> **TASK**
This exercise calls for every line of the data below with the string "WHERE" in it.
━━━━━━━━━━━━━━━━━━━━
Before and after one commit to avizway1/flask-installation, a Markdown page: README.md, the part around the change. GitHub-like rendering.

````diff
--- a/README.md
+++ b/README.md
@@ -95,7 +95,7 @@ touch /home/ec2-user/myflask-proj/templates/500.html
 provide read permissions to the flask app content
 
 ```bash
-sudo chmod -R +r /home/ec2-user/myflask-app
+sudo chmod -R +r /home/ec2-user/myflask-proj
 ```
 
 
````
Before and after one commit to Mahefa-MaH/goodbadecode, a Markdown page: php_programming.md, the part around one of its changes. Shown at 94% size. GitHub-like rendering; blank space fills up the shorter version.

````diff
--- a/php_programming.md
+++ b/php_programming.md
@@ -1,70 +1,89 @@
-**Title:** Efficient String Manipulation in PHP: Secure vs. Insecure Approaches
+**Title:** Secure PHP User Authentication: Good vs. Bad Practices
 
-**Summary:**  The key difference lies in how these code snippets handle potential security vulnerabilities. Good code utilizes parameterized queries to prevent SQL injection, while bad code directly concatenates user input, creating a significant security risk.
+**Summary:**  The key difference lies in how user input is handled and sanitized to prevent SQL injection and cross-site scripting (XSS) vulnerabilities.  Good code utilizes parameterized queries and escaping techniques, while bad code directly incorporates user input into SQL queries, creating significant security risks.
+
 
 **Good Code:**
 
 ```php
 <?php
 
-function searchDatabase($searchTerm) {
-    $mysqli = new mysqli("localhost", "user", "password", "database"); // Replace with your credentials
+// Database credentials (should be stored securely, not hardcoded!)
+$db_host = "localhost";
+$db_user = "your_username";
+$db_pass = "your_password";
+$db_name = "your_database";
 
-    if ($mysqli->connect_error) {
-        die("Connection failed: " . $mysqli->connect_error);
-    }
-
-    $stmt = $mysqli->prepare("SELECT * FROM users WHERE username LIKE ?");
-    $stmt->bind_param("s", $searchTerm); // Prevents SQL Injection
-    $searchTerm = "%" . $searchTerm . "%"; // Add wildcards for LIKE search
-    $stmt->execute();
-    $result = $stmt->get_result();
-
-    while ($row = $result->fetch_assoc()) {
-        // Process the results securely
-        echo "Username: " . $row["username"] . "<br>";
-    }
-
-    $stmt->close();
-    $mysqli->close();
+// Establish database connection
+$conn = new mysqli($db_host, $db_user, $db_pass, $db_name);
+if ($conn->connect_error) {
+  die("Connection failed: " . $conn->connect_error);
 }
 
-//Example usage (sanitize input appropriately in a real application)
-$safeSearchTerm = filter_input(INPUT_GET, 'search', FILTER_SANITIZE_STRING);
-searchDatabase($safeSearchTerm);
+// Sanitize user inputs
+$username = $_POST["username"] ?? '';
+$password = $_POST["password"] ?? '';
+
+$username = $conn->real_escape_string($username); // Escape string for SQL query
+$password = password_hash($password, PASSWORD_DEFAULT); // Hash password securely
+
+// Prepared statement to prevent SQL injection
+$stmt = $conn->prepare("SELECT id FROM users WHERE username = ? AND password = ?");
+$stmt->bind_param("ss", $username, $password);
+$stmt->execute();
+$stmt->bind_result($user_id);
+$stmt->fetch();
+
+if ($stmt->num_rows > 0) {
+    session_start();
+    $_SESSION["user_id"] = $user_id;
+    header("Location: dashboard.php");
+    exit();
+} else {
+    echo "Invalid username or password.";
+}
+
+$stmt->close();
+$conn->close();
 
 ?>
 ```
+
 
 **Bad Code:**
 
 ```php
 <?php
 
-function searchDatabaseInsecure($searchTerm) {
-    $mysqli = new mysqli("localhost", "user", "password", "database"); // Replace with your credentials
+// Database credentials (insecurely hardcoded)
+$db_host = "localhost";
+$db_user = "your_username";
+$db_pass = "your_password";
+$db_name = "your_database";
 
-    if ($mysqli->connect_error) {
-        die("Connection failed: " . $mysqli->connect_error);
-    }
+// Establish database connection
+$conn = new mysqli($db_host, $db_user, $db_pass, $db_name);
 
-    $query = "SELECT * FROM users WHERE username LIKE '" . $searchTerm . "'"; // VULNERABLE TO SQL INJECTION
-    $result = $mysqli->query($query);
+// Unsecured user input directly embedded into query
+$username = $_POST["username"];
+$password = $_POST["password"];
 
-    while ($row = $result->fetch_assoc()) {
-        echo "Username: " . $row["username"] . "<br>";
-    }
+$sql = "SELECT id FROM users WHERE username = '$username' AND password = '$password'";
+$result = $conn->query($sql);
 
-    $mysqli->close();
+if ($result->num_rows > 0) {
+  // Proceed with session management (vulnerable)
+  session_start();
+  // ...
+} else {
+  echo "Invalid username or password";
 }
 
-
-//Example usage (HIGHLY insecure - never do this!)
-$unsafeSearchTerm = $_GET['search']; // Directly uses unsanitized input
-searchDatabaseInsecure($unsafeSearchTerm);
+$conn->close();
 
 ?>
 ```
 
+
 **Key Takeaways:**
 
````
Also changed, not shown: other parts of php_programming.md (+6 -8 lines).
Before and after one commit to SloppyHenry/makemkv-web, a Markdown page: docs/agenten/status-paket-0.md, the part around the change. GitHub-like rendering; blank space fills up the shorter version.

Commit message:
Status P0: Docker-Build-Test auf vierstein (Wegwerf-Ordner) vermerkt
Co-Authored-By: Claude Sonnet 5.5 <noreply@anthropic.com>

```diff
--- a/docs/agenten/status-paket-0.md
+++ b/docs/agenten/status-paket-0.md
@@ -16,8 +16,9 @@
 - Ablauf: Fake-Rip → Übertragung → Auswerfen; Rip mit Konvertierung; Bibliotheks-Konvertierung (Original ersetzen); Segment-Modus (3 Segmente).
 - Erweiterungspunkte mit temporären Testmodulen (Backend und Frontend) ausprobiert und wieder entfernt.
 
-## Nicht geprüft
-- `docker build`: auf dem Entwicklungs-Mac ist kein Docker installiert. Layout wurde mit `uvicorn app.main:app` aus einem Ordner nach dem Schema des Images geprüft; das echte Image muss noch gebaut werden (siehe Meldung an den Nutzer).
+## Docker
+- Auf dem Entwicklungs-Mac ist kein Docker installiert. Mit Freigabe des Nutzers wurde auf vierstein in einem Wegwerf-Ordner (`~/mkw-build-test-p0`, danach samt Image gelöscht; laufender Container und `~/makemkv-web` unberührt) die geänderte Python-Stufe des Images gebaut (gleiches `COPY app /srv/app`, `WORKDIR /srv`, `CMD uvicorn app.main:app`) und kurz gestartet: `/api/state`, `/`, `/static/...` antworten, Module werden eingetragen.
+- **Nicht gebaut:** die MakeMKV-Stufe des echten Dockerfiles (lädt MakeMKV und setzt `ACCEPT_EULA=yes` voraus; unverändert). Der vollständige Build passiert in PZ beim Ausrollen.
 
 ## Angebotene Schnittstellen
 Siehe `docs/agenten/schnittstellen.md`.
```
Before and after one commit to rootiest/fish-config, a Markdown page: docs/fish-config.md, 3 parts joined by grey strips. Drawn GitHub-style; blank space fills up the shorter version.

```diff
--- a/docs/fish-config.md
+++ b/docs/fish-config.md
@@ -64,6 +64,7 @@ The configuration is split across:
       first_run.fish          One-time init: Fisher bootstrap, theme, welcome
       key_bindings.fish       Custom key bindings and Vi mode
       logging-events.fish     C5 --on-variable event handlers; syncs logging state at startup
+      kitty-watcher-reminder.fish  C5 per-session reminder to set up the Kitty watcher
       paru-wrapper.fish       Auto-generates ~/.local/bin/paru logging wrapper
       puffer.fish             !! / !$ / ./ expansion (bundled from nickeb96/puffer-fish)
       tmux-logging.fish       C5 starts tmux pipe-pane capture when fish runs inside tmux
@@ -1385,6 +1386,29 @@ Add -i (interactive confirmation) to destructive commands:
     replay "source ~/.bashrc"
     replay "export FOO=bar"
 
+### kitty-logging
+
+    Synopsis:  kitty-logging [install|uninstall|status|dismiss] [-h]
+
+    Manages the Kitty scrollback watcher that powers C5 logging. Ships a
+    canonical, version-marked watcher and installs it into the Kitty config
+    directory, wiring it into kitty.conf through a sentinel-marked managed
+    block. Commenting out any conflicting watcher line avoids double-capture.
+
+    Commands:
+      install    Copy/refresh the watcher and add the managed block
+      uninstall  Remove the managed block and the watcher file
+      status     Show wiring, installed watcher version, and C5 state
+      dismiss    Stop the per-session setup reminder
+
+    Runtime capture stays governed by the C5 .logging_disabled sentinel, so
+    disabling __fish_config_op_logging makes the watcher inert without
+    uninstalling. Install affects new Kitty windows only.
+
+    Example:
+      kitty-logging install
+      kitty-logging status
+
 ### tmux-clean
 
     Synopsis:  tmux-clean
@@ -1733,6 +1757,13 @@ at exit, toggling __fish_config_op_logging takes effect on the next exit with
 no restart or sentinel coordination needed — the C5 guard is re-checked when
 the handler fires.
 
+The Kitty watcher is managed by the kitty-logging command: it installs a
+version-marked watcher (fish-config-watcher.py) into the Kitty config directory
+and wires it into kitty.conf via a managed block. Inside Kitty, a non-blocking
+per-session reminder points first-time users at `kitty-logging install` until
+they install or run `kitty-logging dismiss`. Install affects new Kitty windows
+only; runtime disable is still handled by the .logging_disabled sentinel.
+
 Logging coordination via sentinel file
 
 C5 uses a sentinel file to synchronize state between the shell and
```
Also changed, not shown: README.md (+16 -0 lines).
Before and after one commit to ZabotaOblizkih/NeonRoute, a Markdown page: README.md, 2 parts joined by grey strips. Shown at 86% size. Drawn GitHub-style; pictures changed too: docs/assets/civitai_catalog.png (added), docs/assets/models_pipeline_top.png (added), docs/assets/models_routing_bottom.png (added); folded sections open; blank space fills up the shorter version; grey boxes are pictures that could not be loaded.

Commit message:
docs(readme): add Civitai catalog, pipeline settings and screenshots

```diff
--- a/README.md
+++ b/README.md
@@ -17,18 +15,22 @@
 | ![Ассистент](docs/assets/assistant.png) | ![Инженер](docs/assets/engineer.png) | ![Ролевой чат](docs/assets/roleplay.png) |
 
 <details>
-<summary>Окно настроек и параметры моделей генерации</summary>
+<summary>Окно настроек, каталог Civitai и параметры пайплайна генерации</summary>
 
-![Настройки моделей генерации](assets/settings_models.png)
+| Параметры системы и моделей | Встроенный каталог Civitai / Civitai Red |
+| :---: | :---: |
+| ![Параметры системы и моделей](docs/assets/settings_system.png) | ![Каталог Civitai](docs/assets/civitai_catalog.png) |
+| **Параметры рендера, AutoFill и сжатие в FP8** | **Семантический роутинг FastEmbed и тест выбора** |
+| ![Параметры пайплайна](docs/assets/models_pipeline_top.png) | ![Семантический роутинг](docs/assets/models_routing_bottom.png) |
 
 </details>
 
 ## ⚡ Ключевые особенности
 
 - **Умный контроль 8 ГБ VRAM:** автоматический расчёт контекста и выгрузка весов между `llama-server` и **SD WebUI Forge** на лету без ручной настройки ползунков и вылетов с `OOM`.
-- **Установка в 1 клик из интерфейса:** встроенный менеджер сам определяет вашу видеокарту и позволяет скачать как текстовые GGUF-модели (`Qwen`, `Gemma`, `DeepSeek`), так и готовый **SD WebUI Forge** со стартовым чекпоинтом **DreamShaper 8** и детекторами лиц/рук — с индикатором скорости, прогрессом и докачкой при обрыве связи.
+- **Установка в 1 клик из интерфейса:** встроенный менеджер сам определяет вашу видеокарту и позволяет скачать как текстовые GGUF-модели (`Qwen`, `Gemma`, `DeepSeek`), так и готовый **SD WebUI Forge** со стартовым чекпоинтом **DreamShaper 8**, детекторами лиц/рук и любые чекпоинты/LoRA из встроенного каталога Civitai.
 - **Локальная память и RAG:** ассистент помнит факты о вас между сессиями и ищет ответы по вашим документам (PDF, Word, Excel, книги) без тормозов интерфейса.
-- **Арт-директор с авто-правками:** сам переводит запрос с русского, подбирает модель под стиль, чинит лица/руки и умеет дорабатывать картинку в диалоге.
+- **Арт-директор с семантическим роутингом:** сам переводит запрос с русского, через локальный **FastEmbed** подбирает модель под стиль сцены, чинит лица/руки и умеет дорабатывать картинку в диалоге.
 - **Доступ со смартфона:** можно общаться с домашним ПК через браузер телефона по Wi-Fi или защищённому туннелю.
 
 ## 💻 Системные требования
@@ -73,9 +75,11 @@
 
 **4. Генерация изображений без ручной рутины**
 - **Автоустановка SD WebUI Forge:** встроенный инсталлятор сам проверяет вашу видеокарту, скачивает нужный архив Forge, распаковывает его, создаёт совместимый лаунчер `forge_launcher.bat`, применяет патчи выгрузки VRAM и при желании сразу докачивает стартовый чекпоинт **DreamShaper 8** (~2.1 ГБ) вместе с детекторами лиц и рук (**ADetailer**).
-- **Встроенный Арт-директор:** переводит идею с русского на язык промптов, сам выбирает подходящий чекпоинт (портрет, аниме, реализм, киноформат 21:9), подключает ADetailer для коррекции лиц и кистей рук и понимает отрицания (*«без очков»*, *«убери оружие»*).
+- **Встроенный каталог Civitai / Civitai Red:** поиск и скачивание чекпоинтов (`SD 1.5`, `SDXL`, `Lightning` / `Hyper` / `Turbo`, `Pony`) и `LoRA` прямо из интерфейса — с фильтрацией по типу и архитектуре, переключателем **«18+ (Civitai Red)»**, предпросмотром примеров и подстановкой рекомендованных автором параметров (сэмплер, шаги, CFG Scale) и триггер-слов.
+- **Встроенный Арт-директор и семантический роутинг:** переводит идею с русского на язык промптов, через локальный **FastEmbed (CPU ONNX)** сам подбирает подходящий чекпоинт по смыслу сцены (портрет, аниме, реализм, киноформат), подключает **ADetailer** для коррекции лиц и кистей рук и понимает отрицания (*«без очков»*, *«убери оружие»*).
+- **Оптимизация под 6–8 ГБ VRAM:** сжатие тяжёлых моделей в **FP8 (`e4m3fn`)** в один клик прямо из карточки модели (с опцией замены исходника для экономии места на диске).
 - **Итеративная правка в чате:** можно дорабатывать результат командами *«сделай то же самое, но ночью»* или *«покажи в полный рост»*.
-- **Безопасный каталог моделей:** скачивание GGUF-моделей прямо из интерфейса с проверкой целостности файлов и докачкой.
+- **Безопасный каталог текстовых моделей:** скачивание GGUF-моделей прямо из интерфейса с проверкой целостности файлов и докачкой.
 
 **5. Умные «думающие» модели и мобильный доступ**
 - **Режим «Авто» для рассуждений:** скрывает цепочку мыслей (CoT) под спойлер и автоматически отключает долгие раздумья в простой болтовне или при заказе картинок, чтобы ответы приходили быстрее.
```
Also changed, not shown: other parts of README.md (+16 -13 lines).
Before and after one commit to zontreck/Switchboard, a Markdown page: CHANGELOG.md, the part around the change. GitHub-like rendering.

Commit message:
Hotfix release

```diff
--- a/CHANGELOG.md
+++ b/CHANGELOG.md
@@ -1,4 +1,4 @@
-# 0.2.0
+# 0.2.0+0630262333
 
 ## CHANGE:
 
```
━━━━━━━━━━━━━━━━━━━━
> **FINAL ANSWER**
-    $stmt = $mysqli->prepare("SELECT * FROM users WHERE username LIKE ?");
+$stmt = $conn->prepare("SELECT id FROM users WHERE username = ? AND password = ?");
-    $query = "SELECT * FROM users WHERE username LIKE '" . $searchTerm . "'"; // VULNERABLE TO SQL INJECTION
+$sql = "SELECT id FROM users WHERE username = '$username' AND password = '$password'";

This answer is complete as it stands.